The recent sale of George Rickey's sculpture, "L's -- One Up One Down Excentric" outside the National Steel Center on Stanwix Street downtown caused a great deal of concern about the fate of remaining pieces of privately-owned artwork on public display throughout Pittsburgh. Rightfully so as time and time again across the country, art in public places are sold and moved to private locations far away from the originally intended site. The concern about the future of public art in Pittsburgh is so great that according to Next City Mayor Peduto is investigating how to safeguard public art by creating an inventory and reaching out to the owners for more permanent assurances that everything will remain in place.
This is a fantastic step towards protecting the cultural expression so integrated into our urban fabric and closely parallels how our City's preservation ordinance works. When a building (or more aptly in this case, an object) is designated it enjoys a degree of protection in that proposed changes would need to be first considered by the Historic Review Commission through a public forum. This includes reviewing potential moves.
And this process can - and has - been applied to pieces of publicly-accessible art. Moretti's Horse Tammer Sculptures and Welcome Sculptures both enjoy protection as designated historic objects. Earlier this year a nomination was also submitted for the stained glass windows in former St. George Church as they are in danger of being removed from the former church and shipped outside of Pittsburgh. Other pieces of art like the USS Maine Memorial, Civil War Memorial, and Hamilton Battery Memorial also enjoy protection through Allegheny Commons' designation as a City Historic Site.
With a system already in place to safeguard public-facing art, it makes sense to expand upon it and protect pieces of art that are privately owned but publicly visible and have historical significance. The example that comes immediately to mind is the (former) Kaufmann's clock (featured above). Originally designed to rest atop a pole, it was later incorporated into the facade of Kaufmanns' in 1913 and remains one of the most recognized pieces of private art on public display in the City. The Clock has always been privately owned (from Kaufmann to Macy's to, now, Core Development) but was always intended for public display and to shape the street corner below. It is an iconic piece of history that helps define what makes Pittsburgh, "Pittsburgh". Similarly, Max Kohler's Lions (1871) that adorn the Dollar Savings Bank at Fourth & Smithfield have played such an important role in identifying that space they were recently replaced with near-identical replicas. Both have remained part of our city scape through the good hospices of the owners but a historic designation would ensure they will remain so for generations to come.

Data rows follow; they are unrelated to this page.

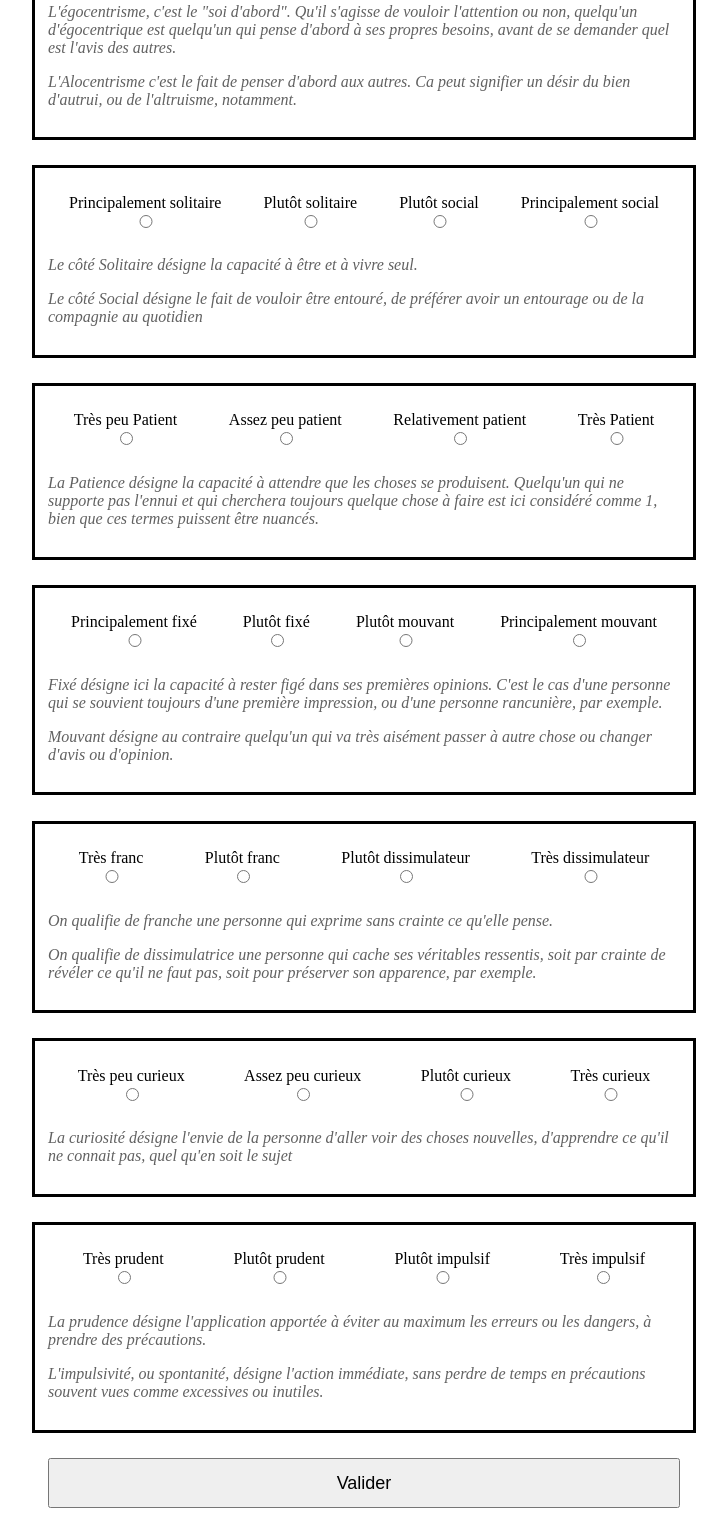
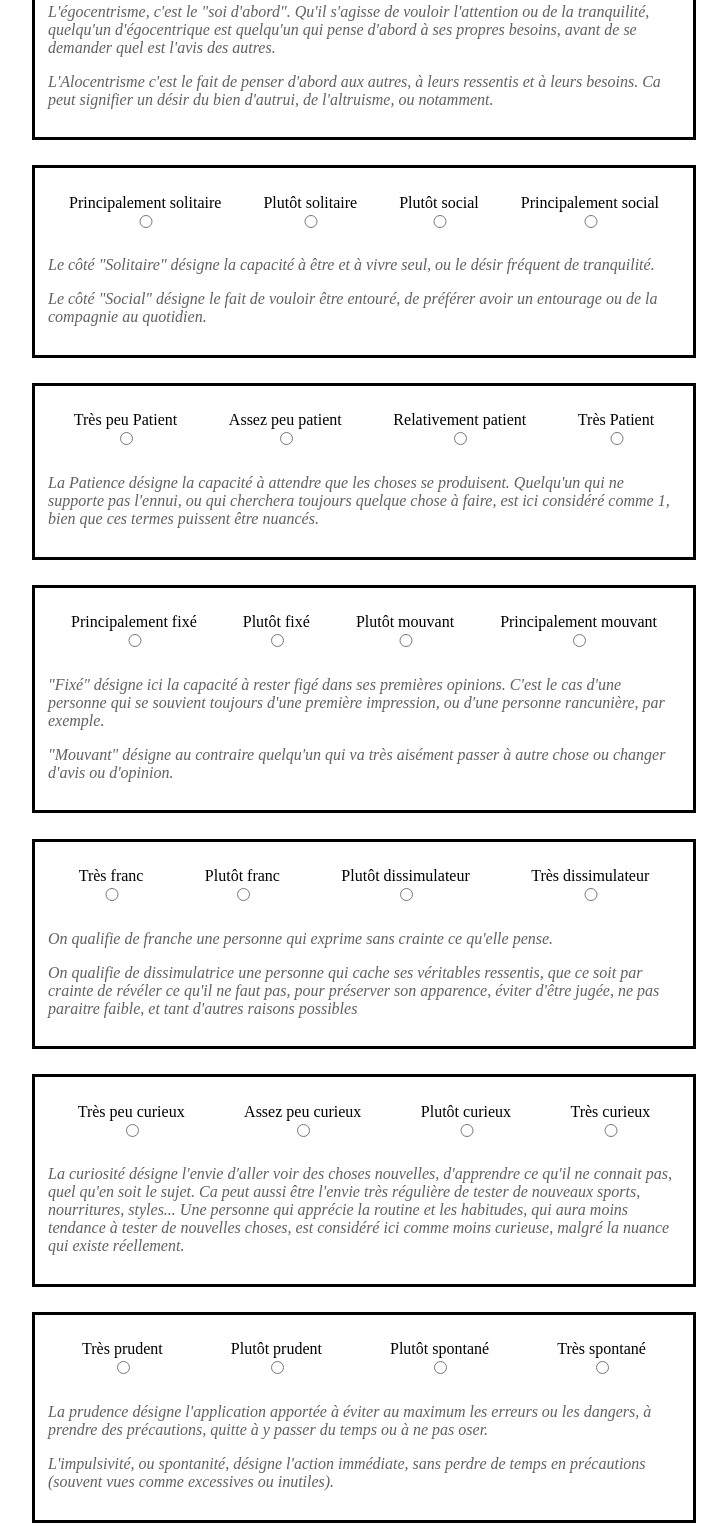
Before and after one commit to ValeskaNaress/gaze-of-souls.github.io, a plain HTML site: page index.html in a window 1280 px wide. Shown: the part 127-1653 px from the top of the page, without its empty margins (276-1003 px from the left). Drawn offline with Linux system fonts and the light colour scheme.

Commit message:
Update index.html

```diff
--- a/index.html
+++ b/index.html
@@ -29,8 +29,8 @@
                     <input type="radio" id="css" name="car1" value="4">
                 </div>
             </grid-container>
-            <p>L'égocentrisme, c'est le "soi d'abord". Qu'il s'agisse de vouloir l'attention ou non, quelqu'un d'égocentrique est quelqu'un qui pense d'abord à ses propres besoins, avant de se demander quel est l'avis des autres.</p>
-            <p>L'Alocentrisme c'est le fait de penser d'abord aux autres. Ca peut signifier un désir du bien d'autrui, ou de l'altruisme, notamment.</p>
+            <p>L'égocentrisme, c'est le "soi d'abord". Qu'il s'agisse de vouloir l'attention ou de la tranquilité, quelqu'un d'égocentrique est quelqu'un qui pense d'abord à ses propres besoins, avant de se demander quel est l'avis des autres.</p>
+            <p>L'Alocentrisme c'est le fait de penser d'abord aux autres, à leurs ressentis et à leurs besoins. Ca peut signifier un désir du bien d'autrui, de l'altruisme, ou notamment.</p>
         </div>
 
         <div class="line">
@@ -52,8 +52,8 @@
                     <input type="radio" id="html" name="car2" value="4">
                 </div>
             </grid-container>
-            <p>Le côté Solitaire désigne la capacité à être et à vivre seul.</p>
-            <p>Le côté Social désigne le fait de vouloir être entouré, de préférer avoir un entourage ou de la compagnie au quotidien</p>
+            <p>Le côté "Solitaire" désigne la capacité à être et à vivre seul, ou le désir fréquent de tranquilité.</p>
+            <p>Le côté "Social" désigne le fait de vouloir être entouré, de préférer avoir un entourage ou de la compagnie au quotidien.</p>
         </div>
 
         <div class="line">
@@ -75,7 +75,7 @@
                     <input type="radio" id="html" name="car3" value="4">
                 </div>
             </grid-container>
-            <p>La Patience désigne la capacité à attendre que les choses se produisent. Quelqu'un qui ne supporte pas l'ennui et qui cherchera toujours quelque chose à faire est ici considéré comme 1, bien que ces termes puissent être nuancés.</p>
+            <p>La Patience désigne la capacité à attendre que les choses se produisent. Quelqu'un qui ne supporte pas l'ennui, ou qui cherchera toujours quelque chose à faire, est ici considéré comme 1, bien que ces termes puissent être nuancés.</p>
         </div>
 
         <div class="line">
@@ -97,8 +97,8 @@
                     <input type="radio" id="html" name="car4" value="4">
                 </div>
             </grid-container>
-            <p>Fixé désigne ici la capacité à rester figé dans ses premières opinions. C'est le cas d'une personne qui se souvient toujours d'une première impression, ou d'une personne rancunière, par exemple.</p>
-            <p>Mouvant désigne au contraire quelqu'un qui va très aisément passer à autre chose ou changer d'avis ou d'opinion.</p>
+            <p>"Fixé" désigne ici la capacité à rester figé dans ses premières opinions. C'est le cas d'une personne qui se souvient toujours d'une première impression, ou d'une personne rancunière, par exemple.</p>
+            <p>"Mouvant" désigne au contraire quelqu'un qui va très aisément passer à autre chose ou changer d'avis ou d'opinion.</p>
         </div>
 
         <div class="line">
@@ -121,7 +121,7 @@
                 </div>
             </grid-container>
             <p>On qualifie de franche une personne qui exprime sans crainte ce qu'elle pense.</p>
-            <p>On qualifie de dissimulatrice une personne qui cache ses véritables ressentis, soit par crainte de révéler ce qu'il ne faut pas, soit pour préserver son apparence, par exemple.</p>
+            <p>On qualifie de dissimulatrice une personne qui cache ses véritables ressentis, que ce soit par crainte de révéler ce qu'il ne faut pas, pour préserver son apparence, éviter d'être jugée, ne pas paraitre faible, et tant d'autres raisons possibles</p>
         </div>
 
         <div class="line">
@@ -143,7 +143,7 @@
                     <input type="radio" id="html" name="car6" value="4">
                 </div>
             </grid-container>
-            <p>La curiosité désigne l'envie de la personne d'aller voir des choses nouvelles, d'apprendre ce qu'il ne connait pas, quel qu'en soit le sujet</p>
+            <p>La curiosité désigne l'envie d'aller voir des choses nouvelles, d'apprendre ce qu'il ne connait pas, quel qu'en soit le sujet. Ca peut aussi être l'envie très régulière de tester de nouveaux sports, nourritures, styles... Une personne qui apprécie la routine et les habitudes, qui aura moins tendance à tester de nouvelles choses, est considéré ici comme moins curieuse, malgré la nuance qui existe réellement.</p>
         </div>
 
         <div class="line">
@@ -157,16 +157,16 @@
                     <input type="radio" id="html" name="car7" value="2">
                 </div>
                 <div class="vertical">
-                    <label class="center">Plutôt impulsif</label>
+                    <label class="center">Plutôt spontané</label>
                     <input type="radio" id="html" name="car7" value="3">
                 </div>
                 <div class="vertical">
-                    <label class="center">Très impulsif</label>
+                    <label class="center">Très spontané</label>
                     <input type="radio" id="html" name="car7" value="4">
                 </div>
             </grid-container>
-            <p>La prudence désigne l'application apportée à éviter au maximum les erreurs ou les dangers, à prendre des précautions.</p>
-            <p>L'impulsivité, ou spontanité, désigne l'action immédiate, sans perdre de temps en précautions souvent vues comme excessives ou inutiles.</p>
+            <p>La prudence désigne l'application apportée à éviter au maximum les erreurs ou les dangers, à prendre des précautions, quitte à y passer du temps ou à ne pas oser.</p>
+            <p>L'impulsivité, ou spontanité, désigne l'action immédiate, sans perdre de temps en précautions (souvent vues comme excessives ou inutiles).</p>
         </div>
         <input type="submit" id="submit" value="Valider">
     </form>
```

Later this summer Preservation Pittsburgh hopes to add to the list of historically-designated pieces of art in the City by nominating the Catahecassa Monument in Schenley Park as part of our initiative to recognize the systems of springs around Pittsburgh. We hope that Mayor Peduto will give serious consideration to help expand the number of historically-designated art objects in the City through his safeguarding efforts over the next few months.